Meet the Congressional Chicken Caucus: The group making sure that the poultry export market is fair and serving as the voice of the U.S. poultry industry on Capitol Hill and around the world.
The caucus, organized in the House of Representatives in 2011 and in the Senate in 2013, is a bi-partisan group of legislators representing chicken-producing states and districts around the country. Like other congressional caucuses, the group exists to help like-minded lawmakers communicate about issues facing the poultry industry and organize legislative actions to promote and protect the industry.
The Congressional Chicken Caucus, the 57-member group in the House, is currently lead by Rep. Steve Womack, R-Ark., and Rep. Jim Costa, D-Calif., who serve as the co-chairs. In the Senate, the 11-member Senate Chicken Caucus is lead by Sen. Johnny Isakson, R-Ga., and Sen. Chris Coons, D-Del. Together, the caucus includes representation from Arkansas, California, Delaware, Florida, Georgia, Kentucky, Louisiana, Maryland, Mississippi, Missouri, North Carolina, Oklahoma , Pennsylvania, South Carolina, Texas, Tennessee and Wisconsin.
The group was organized, and continues to operate, with the help of the National Chicken Council (NCC). At October 2015’s Delmarva Poultry Industry Inc. National Meeting on Poultry Health, Processing and Live Production, the Washington, D.C.-based trade group’s president, Mike Brown, said the caucus helps the NCC keep key lawmakers informed about political issues affecting the poultry industry.
Brown said the caucus was instrumental in opening the door for the U.S. to export poultry to South Africa – the largest potential market for U.S. poultry in Africa – after being blocked from the nation since 2000. Tom Super, a spokesman for the council, said Isakson and Coons’ efforts helped the U.S. review its trade and foreign aid policies toward South Africa and put pressure on the nation to drop some of its restrictions on importing U.S poultry products.

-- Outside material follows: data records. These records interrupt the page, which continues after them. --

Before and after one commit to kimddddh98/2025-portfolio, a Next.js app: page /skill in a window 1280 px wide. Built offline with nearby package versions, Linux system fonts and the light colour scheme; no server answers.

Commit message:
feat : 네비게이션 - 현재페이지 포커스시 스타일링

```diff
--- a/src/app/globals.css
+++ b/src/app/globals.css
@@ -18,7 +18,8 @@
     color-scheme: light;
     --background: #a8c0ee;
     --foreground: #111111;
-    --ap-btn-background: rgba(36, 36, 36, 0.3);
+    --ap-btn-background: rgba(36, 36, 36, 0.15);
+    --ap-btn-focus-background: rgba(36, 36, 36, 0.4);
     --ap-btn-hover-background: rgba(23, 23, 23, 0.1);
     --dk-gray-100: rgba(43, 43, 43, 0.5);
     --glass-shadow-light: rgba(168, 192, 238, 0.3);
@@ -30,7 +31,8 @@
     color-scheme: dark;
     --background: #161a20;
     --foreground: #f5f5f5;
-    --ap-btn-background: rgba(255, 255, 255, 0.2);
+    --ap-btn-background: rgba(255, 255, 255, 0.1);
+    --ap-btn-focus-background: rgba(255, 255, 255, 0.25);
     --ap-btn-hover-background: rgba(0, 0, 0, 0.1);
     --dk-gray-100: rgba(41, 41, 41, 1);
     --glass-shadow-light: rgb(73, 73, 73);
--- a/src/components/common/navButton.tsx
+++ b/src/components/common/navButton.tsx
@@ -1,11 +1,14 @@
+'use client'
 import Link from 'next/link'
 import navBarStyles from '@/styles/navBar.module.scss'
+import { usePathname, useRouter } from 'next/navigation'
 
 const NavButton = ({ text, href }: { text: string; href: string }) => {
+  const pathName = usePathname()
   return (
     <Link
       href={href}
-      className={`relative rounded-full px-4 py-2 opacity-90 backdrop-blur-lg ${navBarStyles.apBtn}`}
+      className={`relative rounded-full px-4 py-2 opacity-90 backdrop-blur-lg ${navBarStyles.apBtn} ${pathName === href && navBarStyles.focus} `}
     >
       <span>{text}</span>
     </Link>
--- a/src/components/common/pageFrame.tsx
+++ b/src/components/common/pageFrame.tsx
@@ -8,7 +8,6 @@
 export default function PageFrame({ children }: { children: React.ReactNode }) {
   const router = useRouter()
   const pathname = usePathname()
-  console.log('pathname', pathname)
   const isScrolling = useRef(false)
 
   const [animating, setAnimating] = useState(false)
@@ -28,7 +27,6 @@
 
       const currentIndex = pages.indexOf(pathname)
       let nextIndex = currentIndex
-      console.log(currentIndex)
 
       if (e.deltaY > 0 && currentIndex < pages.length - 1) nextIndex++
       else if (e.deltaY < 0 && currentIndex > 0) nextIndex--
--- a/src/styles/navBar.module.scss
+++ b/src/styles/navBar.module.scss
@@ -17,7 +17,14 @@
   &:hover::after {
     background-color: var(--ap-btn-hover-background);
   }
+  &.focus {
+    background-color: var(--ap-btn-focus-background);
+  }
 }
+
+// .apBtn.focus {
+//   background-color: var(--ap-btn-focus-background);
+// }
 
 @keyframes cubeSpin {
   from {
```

“In June (2015), we were able to announce that the American and South African poultry industries reached an agreement to end South Africa’s duties on U.S. poultry, thanks to negotiations led by the United States Trade Representative, the Department of State, U.S. Ambassador to South Africa Patrick Gaspard and trade experts from industry. South Africa must now implement this agreement and end its separate, complete ban on U.S. poultry due to avian flu before U.S. product can enter the market,” Isakson said in a statement provided by his office. “In August (2015), the U.S. Trade Representative announced the start of the out-of-cycle review process to determine whether South Africa should remain eligible to benefit fully from the African Growth and Opportunity Act preference program in light of ongoing trade violations. I am extremely encouraged that the U.S. Trade Representative is taking enforcement of AGOA seriously by quickly conducting the required review of South Africa’s eligibility for benefits.”
Super said South Africa still has a few more steps to take, but the chicken caucus’ actions in Congress will likely allow the U.S. to export 65 metric tons annually, worth about $65 million, to the rainbow nation in the near future. The group is also pushing to ensure scientifically unfounded avian influenza-related bans on chicken imports are reversed to ensure the U.S. can continue to export about 20 percent of its poultry products around the world. Super said the caucus will continue to focus on international trade agreements, including the implementation of the Trans-Pacific Partnership trade agreement between the U.S. and Pacific rim nations, in the near future.
“(The caucus has) a funny name that brings a smile to your face, but they do real serious work,” Brown said.